Thu 15 Jun 23
A ground-breaking new project will seek to reduce civilian harm in war by addressing a legal blind-spot which fails to account for the cumulative impact of military action.
The Essex Armed Conflict and Crisis Hub is set to lead the £1.5million project, which will be supported by institutes and organisations across the world.
International law currently regulates individual military operations which could lead to disproportionate casualties but does not adequately consider the cumulative impact of multiple attacks.
This gap in the law fails to account for both the direct impact of civilian casualties, and indirect, such as infrastructure collapse, socio-economic decline and societal trauma.
The team, led by Professor Noam Lubell, of Essex Law School, will seek to address this loophole by drawing up a robust legal and policy framework which can be used by military and decision-makers in future conflicts.
Professor Lubell said: “There is a troubling disparity between the legal focus on damage and casualties caused in individual attacks, as opposed to the concerns of the affected population and public at large with the overall harm caused during war.
“This lack of a regulatory framework for addressing cumulative harm not only leaves some of the worst aspects of war unaddressed, but also presents a challenge to decision-makers who are in need of better guidance on this matter.
“Our project seeks to address this gap by developing a legal and policy framework to minimise cumulative civilian harm in war.”
The three-year project is being funded by the UKRI-SBE and will be called Cumulative Civilian Harm in War: Addressing the Hidden Human Toll of the Law's Blind Spot.
It will involve fieldwork, surveys and direct engagement with governments, militaries, and civil society organisations.
A key focus will be on the practice of the UK, US and Israel and the impact conflicts have had on Iraq and Gaza.
The investigating team brings together an interdisciplinary team of leading international experts in law, political science, ethics, and national security.
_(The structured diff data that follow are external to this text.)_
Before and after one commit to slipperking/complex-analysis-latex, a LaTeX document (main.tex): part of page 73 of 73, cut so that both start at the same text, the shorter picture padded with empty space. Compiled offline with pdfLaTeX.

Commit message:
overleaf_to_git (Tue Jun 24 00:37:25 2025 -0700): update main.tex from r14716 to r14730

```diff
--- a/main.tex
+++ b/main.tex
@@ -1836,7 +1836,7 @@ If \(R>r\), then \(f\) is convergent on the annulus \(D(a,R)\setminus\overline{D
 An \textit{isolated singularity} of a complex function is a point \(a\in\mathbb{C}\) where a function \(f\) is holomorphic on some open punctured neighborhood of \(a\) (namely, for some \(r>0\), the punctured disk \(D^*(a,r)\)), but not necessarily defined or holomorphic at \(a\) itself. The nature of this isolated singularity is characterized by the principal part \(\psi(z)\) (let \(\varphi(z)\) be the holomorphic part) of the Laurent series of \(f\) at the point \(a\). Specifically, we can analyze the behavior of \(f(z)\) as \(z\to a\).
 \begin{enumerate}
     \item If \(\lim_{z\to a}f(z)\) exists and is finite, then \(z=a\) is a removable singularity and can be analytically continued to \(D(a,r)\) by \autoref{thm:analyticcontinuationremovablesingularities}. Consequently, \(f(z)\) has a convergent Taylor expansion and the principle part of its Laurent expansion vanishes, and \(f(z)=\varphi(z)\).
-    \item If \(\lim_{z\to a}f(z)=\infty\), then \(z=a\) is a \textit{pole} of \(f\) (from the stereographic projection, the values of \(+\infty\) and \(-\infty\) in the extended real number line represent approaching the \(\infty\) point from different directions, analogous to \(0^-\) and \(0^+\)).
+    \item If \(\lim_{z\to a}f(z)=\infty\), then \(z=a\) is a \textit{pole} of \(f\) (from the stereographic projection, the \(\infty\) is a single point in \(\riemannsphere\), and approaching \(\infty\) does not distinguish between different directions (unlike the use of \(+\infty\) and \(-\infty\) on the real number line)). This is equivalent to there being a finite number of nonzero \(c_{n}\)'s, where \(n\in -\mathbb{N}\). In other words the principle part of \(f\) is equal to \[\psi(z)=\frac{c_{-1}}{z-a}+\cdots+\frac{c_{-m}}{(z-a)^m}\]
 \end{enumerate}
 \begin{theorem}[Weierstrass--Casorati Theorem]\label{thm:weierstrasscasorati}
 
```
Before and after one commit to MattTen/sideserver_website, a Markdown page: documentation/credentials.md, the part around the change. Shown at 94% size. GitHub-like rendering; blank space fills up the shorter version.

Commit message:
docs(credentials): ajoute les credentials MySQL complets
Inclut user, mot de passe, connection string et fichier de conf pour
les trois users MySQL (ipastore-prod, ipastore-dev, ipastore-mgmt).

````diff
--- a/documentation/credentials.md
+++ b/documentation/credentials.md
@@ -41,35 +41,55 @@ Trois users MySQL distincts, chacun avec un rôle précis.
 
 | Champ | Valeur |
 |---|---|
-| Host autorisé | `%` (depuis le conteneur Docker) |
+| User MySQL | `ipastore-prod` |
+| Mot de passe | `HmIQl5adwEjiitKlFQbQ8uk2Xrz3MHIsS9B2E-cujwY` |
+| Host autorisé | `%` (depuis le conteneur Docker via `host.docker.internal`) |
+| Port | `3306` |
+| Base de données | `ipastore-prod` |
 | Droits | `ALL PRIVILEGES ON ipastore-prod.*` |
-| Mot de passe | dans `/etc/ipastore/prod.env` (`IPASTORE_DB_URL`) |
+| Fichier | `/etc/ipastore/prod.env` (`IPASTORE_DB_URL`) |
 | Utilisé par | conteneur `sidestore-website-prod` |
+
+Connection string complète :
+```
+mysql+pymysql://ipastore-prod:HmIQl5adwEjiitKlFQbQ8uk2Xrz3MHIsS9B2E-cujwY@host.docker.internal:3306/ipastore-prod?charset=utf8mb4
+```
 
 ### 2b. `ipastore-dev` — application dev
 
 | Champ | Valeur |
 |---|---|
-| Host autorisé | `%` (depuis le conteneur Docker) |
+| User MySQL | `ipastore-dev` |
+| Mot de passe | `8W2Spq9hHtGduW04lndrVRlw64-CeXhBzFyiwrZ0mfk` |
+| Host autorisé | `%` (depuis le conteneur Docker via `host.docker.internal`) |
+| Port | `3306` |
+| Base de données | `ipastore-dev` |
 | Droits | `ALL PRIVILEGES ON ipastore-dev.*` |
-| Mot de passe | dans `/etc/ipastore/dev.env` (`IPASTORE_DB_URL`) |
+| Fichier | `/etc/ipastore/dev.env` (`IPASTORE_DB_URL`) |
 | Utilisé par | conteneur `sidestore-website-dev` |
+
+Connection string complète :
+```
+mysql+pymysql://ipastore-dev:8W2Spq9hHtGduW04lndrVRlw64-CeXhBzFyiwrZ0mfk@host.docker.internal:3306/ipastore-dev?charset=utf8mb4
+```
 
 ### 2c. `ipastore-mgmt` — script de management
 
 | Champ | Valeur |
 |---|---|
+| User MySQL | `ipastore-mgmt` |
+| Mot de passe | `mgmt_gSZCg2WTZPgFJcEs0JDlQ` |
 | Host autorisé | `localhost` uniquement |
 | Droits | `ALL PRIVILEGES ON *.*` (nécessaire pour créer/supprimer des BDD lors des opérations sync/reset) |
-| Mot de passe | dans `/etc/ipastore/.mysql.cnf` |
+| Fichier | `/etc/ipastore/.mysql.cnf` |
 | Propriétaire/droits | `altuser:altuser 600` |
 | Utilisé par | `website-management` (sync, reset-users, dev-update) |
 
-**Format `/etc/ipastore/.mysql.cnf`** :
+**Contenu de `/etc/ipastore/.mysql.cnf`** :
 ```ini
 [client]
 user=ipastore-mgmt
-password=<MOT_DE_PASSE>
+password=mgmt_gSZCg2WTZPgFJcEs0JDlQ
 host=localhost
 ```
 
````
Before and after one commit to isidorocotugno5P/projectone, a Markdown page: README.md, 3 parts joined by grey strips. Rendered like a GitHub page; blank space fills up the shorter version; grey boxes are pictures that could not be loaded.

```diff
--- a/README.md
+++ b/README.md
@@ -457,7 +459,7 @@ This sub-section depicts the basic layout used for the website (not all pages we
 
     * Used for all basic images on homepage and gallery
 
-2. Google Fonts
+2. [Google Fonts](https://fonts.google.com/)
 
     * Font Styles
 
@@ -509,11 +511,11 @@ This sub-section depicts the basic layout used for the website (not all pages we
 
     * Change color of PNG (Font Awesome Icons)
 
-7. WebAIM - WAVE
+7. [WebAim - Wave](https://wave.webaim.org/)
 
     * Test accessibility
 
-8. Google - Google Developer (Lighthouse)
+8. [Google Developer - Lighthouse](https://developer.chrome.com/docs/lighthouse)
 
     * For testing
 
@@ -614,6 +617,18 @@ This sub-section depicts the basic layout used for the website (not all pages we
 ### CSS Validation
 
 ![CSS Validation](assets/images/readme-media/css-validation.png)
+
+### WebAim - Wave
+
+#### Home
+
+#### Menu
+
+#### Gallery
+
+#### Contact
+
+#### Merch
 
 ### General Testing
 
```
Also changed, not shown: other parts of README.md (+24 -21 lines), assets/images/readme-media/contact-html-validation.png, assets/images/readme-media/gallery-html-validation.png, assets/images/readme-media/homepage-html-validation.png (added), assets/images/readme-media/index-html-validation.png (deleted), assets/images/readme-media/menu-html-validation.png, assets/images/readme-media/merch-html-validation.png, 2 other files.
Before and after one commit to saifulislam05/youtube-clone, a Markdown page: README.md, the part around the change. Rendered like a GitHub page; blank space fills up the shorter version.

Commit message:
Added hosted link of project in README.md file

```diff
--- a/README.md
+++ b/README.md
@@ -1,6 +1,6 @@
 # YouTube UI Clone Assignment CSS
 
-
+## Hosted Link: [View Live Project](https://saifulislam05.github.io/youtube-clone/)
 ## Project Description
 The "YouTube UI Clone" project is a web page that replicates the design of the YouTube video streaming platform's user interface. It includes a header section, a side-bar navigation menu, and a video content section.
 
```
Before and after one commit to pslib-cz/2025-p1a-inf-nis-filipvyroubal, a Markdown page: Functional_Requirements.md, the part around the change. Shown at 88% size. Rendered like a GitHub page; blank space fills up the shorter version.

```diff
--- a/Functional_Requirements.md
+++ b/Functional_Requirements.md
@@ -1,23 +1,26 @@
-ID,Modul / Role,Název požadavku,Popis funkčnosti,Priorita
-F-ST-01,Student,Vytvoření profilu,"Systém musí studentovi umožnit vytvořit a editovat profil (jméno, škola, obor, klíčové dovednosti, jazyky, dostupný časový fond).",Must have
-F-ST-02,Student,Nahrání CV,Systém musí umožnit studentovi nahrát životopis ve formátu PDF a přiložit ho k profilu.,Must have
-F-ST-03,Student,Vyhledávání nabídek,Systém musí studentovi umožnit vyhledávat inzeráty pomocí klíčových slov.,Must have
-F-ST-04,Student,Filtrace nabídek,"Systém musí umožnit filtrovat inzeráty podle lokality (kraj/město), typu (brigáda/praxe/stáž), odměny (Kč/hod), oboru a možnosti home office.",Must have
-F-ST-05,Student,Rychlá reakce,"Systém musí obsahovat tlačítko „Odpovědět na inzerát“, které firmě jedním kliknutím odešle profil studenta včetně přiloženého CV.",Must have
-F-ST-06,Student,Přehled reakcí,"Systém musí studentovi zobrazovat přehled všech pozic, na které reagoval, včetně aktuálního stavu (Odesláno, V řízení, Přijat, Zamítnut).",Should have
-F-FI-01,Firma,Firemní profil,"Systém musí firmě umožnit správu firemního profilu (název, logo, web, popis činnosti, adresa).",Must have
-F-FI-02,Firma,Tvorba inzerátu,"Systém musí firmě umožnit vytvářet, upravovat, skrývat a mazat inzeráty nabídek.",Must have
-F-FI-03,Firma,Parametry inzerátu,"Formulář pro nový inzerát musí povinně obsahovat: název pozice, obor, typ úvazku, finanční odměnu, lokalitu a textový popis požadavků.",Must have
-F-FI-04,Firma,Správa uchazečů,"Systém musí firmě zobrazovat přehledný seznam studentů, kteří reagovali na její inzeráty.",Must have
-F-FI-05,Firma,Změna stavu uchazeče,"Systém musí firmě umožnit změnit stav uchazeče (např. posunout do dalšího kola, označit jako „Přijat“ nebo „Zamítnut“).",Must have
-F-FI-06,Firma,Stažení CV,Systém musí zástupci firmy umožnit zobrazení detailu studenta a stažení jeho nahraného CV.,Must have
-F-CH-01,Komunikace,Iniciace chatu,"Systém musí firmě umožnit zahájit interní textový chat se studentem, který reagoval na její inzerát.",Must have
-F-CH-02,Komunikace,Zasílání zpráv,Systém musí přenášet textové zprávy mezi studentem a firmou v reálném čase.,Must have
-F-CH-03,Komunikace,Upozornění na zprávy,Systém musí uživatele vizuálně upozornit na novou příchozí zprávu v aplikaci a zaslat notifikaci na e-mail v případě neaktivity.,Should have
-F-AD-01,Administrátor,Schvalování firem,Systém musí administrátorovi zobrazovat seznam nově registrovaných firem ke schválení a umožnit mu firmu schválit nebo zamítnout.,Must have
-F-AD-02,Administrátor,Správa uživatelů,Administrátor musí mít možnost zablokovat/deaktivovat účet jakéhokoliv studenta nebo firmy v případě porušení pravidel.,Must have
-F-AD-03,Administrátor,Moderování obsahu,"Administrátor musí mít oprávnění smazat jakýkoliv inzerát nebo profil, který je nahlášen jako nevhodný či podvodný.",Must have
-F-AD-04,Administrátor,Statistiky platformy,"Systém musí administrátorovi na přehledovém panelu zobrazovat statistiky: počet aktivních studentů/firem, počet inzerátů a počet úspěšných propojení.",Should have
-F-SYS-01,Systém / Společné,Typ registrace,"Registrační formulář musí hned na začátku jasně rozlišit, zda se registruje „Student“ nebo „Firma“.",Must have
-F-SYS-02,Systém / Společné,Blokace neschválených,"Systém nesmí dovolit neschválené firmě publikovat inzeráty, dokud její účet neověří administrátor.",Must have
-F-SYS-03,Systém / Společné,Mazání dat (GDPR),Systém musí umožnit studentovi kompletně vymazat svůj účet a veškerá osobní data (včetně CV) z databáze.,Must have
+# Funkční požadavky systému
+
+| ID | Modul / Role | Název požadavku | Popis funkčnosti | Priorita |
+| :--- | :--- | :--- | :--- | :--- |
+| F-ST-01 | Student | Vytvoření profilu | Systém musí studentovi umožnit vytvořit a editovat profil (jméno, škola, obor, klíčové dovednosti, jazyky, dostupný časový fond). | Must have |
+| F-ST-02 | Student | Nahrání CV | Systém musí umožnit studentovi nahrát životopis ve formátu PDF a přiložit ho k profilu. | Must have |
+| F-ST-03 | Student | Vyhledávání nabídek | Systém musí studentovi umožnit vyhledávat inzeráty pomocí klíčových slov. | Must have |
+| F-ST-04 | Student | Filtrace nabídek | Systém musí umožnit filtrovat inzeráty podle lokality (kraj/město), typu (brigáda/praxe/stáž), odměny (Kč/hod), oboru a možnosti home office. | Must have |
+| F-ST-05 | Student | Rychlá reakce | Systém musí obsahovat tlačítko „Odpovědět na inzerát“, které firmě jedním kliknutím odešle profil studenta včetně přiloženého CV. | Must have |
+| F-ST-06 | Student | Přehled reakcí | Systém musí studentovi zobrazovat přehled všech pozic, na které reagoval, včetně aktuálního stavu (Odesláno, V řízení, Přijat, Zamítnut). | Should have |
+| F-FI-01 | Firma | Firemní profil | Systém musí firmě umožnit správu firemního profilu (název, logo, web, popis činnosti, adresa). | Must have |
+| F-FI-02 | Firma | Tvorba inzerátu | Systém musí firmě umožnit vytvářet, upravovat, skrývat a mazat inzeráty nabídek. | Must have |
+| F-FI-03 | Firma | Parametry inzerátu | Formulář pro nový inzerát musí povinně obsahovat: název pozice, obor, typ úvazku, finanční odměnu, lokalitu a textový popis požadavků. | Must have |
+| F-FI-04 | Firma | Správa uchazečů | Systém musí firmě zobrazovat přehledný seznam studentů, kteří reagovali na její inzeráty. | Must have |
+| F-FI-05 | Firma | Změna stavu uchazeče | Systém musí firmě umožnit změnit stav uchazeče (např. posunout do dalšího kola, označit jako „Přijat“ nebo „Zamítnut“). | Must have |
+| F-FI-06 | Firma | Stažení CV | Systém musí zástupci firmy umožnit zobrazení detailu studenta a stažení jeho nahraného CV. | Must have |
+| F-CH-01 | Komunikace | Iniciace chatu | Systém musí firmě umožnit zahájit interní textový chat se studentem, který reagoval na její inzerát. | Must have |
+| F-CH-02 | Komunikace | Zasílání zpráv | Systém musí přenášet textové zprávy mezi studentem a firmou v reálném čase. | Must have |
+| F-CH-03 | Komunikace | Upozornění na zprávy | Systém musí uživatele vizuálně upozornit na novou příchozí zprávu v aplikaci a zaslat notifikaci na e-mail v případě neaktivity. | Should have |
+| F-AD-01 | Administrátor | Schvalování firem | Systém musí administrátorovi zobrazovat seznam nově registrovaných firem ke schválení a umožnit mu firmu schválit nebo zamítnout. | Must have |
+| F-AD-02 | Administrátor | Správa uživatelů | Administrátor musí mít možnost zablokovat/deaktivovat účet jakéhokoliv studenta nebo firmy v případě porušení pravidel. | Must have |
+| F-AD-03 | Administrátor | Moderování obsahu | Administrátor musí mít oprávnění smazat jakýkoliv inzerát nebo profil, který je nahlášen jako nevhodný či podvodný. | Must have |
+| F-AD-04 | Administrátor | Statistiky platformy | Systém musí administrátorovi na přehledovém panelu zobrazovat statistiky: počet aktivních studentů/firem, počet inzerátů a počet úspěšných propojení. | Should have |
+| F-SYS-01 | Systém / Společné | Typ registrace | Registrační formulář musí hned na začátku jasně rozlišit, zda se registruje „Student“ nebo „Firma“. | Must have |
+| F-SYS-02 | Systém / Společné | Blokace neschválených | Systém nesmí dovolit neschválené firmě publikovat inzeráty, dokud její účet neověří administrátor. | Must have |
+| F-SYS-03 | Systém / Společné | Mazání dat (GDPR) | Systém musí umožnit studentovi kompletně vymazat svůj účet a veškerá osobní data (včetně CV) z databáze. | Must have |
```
It includes Professor Janina Dill (University of Oxford), Professors Anna Cave, Mitt Regan, David Luban, Todd Huntley (Georgetown University), Professor Mara Revkin (Duke University), and Professor Amichai Cohen (the Israel Democracy Institute).